## What you will do:
Only the pictures are to be dropped; return all other data below exactly.

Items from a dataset
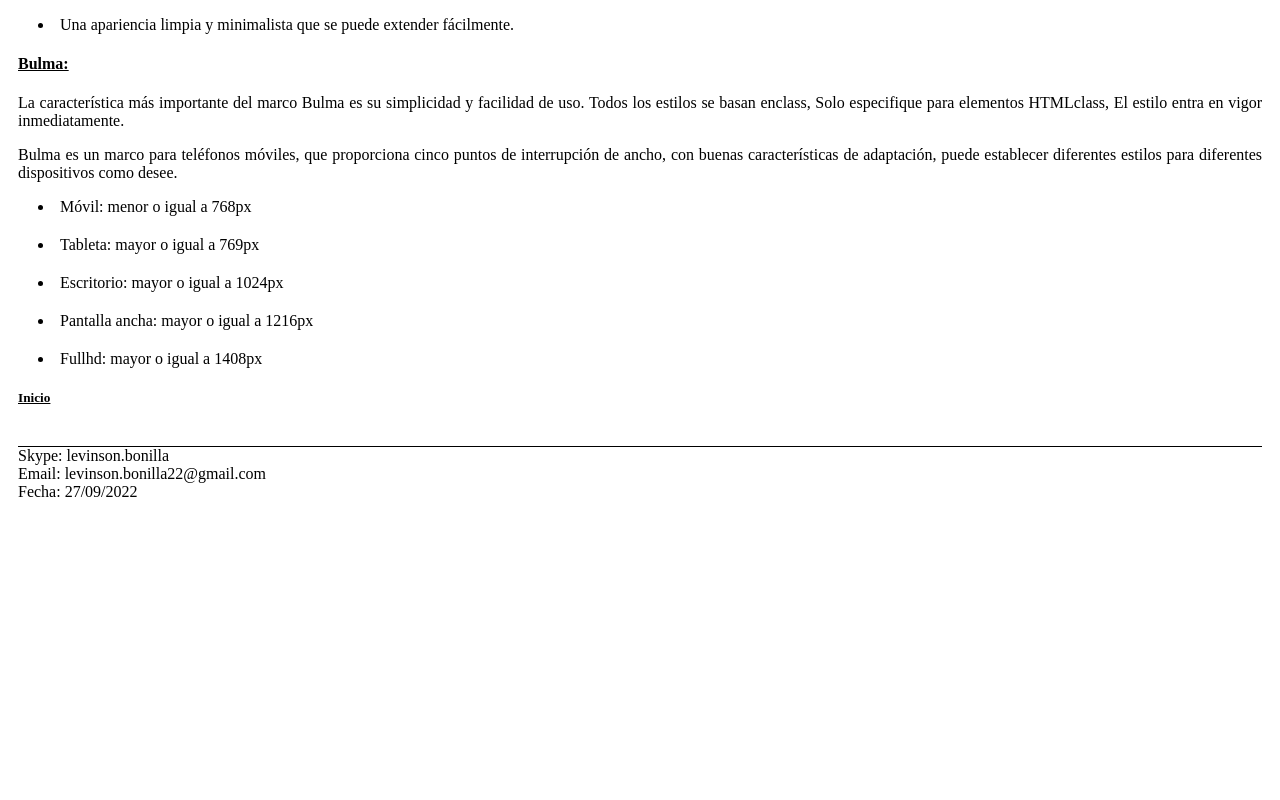
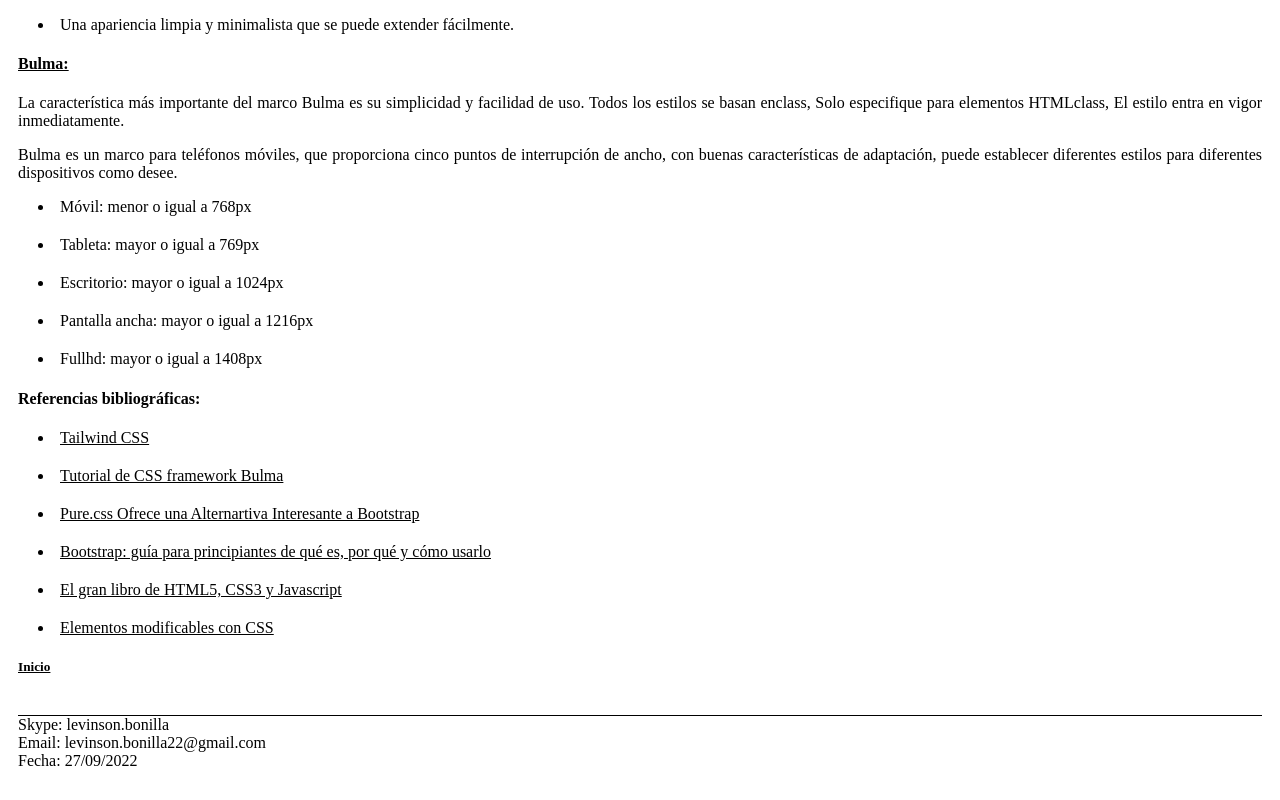
Before and after one commit to levinsonbonilla/DSW-LevinsonBonilla, a plain HTML site: page fase2/design.html in a window 1280 px wide. Shown: the part 3256-4056 px from the top of the page. Before the commit the page ends 3787 px from the top, so only its background shows below. Drawn offline with Linux system fonts and the light colour scheme.

Commit message:
Desarrollo de Fase 2

```diff
--- a/fase2/design.html
+++ b/fase2/design.html
@@ -216,6 +216,32 @@
 
     	<!-- Fin de frameworks -->
 
+    	<!-- Inicio referencias bibliograficas -->
+
+    	<h4>Referencias bibliográficas:</h4>
+    	<p>
+    		<li id="li">
+    			<a href="https://desarrolloweb.com/home/tailwind-css" target="_blank"> Tailwind CSS </a>
+    		</li>
+    		<li id="li">
+    			<a href="https://programmerclick.com/article/31951551187/" target="_blank"> Tutorial de CSS framework Bulma </a>
+    		</li>
+    		<li id="li">
+    			<a href="https://code.tutsplus.com/es/tutorials/purecss-offers-an-intriguing-alternative-to-bootstrap--cms-25176" target="_blank"> Pure.css Ofrece una Alternartiva Interesante a Bootstrap </a>
+    		</li>
+    		<li id="li">
+    			<a href="https://rockcontent.com/es/blog/bootstrap/" target="_blank"> Bootstrap: guía para principiantes de qué es, por qué y cómo usarlo </a>
+    		</li>
+    		<li id="li">
+    			<a href="https://gutl.jovenclub.cu/wp-content/uploads/2013/10/El+gran+libro+de+HTML5+CSS3+y+Javascrip.pdf" target="_blank"> El gran libro de HTML5, CSS3 y Javascript </a>
+    		</li>
+    		<li id="li">
+    			<a href="https://www.uv.es/jac/guia/estilo2.htm#punto1" target="_blank"> Elementos modificables con CSS </a>
+    		</li>
+    	</p>
+
+    	<!-- Fin referencias bibliograficas -->
+
     	<h5><a href="../index.html"> Inicio </a></h5>
 
     </article>
```
Also changed, not shown: index.html (+1 -1 lines), img/mockup.png.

## Solution to this problem:
Before and after one commit to levinsonbonilla/DSW-LevinsonBonilla, a plain HTML site: page fase2/design.html in a window 1280 px wide. Shown: the part 3256-4056 px from the top of the page. Before the commit the page ends 3787 px from the top, so only its background shows below. Drawn offline with Linux system fonts and the light colour scheme.

Commit message:
Desarrollo de Fase 2

```diff
--- a/fase2/design.html
+++ b/fase2/design.html
@@ -216,6 +216,32 @@
 
     	<!-- Fin de frameworks -->
 
+    	<!-- Inicio referencias bibliograficas -->
+
+    	<h4>Referencias bibliográficas:</h4>
+    	<p>
+    		<li id="li">
+    			<a href="https://desarrolloweb.com/home/tailwind-css" target="_blank"> Tailwind CSS </a>
+    		</li>
+    		<li id="li">
+    			<a href="https://programmerclick.com/article/31951551187/" target="_blank"> Tutorial de CSS framework Bulma </a>
+    		</li>
+    		<li id="li">
+    			<a href="https://code.tutsplus.com/es/tutorials/purecss-offers-an-intriguing-alternative-to-bootstrap--cms-25176" target="_blank"> Pure.css Ofrece una Alternartiva Interesante a Bootstrap </a>
+    		</li>
+    		<li id="li">
+    			<a href="https://rockcontent.com/es/blog/bootstrap/" target="_blank"> Bootstrap: guía para principiantes de qué es, por qué y cómo usarlo </a>
+    		</li>
+    		<li id="li">
+    			<a href="https://gutl.jovenclub.cu/wp-content/uploads/2013/10/El+gran+libro+de+HTML5+CSS3+y+Javascrip.pdf" target="_blank"> El gran libro de HTML5, CSS3 y Javascript </a>
+    		</li>
+    		<li id="li">
+    			<a href="https://www.uv.es/jac/guia/estilo2.htm#punto1" target="_blank"> Elementos modificables con CSS </a>
+    		</li>
+    	</p>
+
+    	<!-- Fin referencias bibliograficas -->
+
     	<h5><a href="../index.html"> Inicio </a></h5>
 
     </article>
```
Also changed, not shown: index.html (+1 -1 lines), img/mockup.png.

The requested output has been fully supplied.